Once we were on our way, we got to see some of the sights of Port au Prince before heading into the country. After about two hours, we stopped in Mirebalais and provided some French books to Ecole de Choix. We then continued another two hours, much of it during night now, past Hinche to our destination ... Pignon. The last stretch of the road (1 hour) was mainly mud and, considering it had just rained, it was quite an exciting drive!

Once in Pignon, we were welcomed into the 3rd floor of the Lucien guesthouse. Our sleeping facility is divided into the male and female sections and there are a number of other guests staying in the house. We were all tired but stayed up for a couple of hours to debrief about the day and to talk about the next day (today). The next blog post will give some updates on today's exciting events!
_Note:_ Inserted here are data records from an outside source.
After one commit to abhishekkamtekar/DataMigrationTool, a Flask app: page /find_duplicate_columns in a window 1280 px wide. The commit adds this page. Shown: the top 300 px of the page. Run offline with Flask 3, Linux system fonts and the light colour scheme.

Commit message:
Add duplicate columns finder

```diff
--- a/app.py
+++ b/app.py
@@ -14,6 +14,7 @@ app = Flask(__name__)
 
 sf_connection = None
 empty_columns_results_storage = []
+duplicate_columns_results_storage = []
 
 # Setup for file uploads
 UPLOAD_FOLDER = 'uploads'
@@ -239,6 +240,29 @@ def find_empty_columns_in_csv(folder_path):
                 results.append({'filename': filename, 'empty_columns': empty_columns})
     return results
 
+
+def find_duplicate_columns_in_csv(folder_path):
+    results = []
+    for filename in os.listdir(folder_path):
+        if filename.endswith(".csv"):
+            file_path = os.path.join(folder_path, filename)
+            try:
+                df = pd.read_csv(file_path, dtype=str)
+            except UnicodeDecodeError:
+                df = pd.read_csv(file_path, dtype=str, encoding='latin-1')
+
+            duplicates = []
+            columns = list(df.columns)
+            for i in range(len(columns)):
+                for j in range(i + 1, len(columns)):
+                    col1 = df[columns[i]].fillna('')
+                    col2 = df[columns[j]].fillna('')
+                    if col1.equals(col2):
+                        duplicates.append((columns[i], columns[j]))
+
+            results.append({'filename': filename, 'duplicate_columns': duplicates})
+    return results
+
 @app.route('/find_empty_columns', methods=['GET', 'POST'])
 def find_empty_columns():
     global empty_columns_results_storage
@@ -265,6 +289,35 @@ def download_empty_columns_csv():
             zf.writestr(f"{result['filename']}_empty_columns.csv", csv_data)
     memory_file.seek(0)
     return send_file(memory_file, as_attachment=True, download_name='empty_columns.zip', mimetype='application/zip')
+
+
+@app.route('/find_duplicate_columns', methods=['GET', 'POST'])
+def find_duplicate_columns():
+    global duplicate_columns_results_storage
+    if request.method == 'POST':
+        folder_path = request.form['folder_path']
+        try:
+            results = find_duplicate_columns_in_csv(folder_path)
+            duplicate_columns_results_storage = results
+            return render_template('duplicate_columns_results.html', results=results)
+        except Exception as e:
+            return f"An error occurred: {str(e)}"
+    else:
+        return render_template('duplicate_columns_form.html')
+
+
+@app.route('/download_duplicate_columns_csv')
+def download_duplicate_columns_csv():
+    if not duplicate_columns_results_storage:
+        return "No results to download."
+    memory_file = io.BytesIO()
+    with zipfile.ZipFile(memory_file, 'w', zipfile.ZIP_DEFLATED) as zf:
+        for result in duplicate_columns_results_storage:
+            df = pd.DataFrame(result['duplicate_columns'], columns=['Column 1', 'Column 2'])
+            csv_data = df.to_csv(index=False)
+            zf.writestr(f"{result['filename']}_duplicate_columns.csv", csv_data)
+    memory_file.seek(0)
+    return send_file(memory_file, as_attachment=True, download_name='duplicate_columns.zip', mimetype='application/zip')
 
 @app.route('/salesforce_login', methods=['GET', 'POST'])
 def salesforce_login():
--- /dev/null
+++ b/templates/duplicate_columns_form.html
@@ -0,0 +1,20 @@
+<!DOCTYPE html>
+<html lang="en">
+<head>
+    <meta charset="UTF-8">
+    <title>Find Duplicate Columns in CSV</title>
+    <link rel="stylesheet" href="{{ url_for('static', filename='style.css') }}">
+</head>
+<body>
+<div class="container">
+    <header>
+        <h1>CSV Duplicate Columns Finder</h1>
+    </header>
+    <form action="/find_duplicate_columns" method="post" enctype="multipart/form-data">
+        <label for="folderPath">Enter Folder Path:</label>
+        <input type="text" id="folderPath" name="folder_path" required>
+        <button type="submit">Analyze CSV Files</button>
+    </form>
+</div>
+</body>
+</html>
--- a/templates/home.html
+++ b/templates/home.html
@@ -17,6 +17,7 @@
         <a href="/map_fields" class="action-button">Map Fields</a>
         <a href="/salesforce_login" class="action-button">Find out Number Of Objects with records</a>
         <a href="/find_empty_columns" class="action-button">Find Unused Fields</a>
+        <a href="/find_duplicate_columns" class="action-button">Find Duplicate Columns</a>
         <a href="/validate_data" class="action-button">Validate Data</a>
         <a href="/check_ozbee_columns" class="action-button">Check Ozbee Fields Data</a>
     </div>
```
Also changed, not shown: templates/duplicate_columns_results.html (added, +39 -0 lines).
Thursday, May 9, 2013

Midnight ... time to pack up

In two hours we leave for the Toronto airport and the excitement is building! We get picked up at Laurier @ 2:30 am and meet some of our Toronto contingent at the airport. So far all flights are on schedule ... a minor miracle for American Airlines. Of all the trips I have taken to Haiti, I would guess that at least 1/2 have had delays or cancellations. Let's hope for better success this time around.

Here's what we anticipate (always important to remember!) happening in the next 24 hours:

-meet team at Laurier @ 2:30 am
-check in to AA and depart for Miami @ 6:30
-flight to PAP leaves at 12:25
-get picked up at PAP and drive to Mirebalais (Ecole de Choix) where we will leave French school books and see the new hospital that Partners in Health (Dr. Paul Farmer) has built
-continue to Pignon ... total travel time on the road in Haiti, approximately 4 hours

Our first three days will be spent in Pignon, celebrating the 20th anniversary of College de la Grace and doing a day of workshops for their teachers. More on these events in future blog posts.

Remember to follow us on Twitter using the following handles: @drstevesider or @karleysider or use the hashtag #laurierhaiti2013

So let the packing continue and the fun begin!

Monday, May 6, 2013

A youthful perspective to Haiti

This article appeared in the Woolwich Observer this weekend. It gives a nice overview of what my daughter Karley will be doing as the "social media lead" for our Laurier team which leaves this week for Haiti (click on the different coloured font below):

Bringing a youthful eye to work in Haiti

Wednesday, May 1, 2013

Wilfrid Laurier University team - 1 week until departure

We have had an amazing couple of weeks as some of the last details of our trip have come together nicely. We are in Haiti from May 9-19, with a focus in the first 3 days in a smaller community (Pignon) and then in Cap-Haitien (Haiti's 2nd largest city). The time in Pignon will be spent at College de la Grace (pre-school, elementary, secondary, and vocational program - well over 1,000 students) as they celebrate their 20th anniversary. On May 11, we will be working with 50 teachers on topics such as curriculum development, supporting students with special needs, and leadership capacity.

From May 12-18, we will be working with the Public University of the North at Cap-Haitien and the Haitian Ministry of National Education. We will be doing English as a Foreign Language in schools as well as providing workshops for school principals. We are excited to be working with Sacred Heart Center in providing support to their  pre-school and nutrition programs.

There has been some great uptake on The Waterloo Record story (click on the blue to read the story) about the Digital Mentoring Project:

BlackBerry made a very nice donation of new phones to the project and we have had 100+ used BlackBerries donated!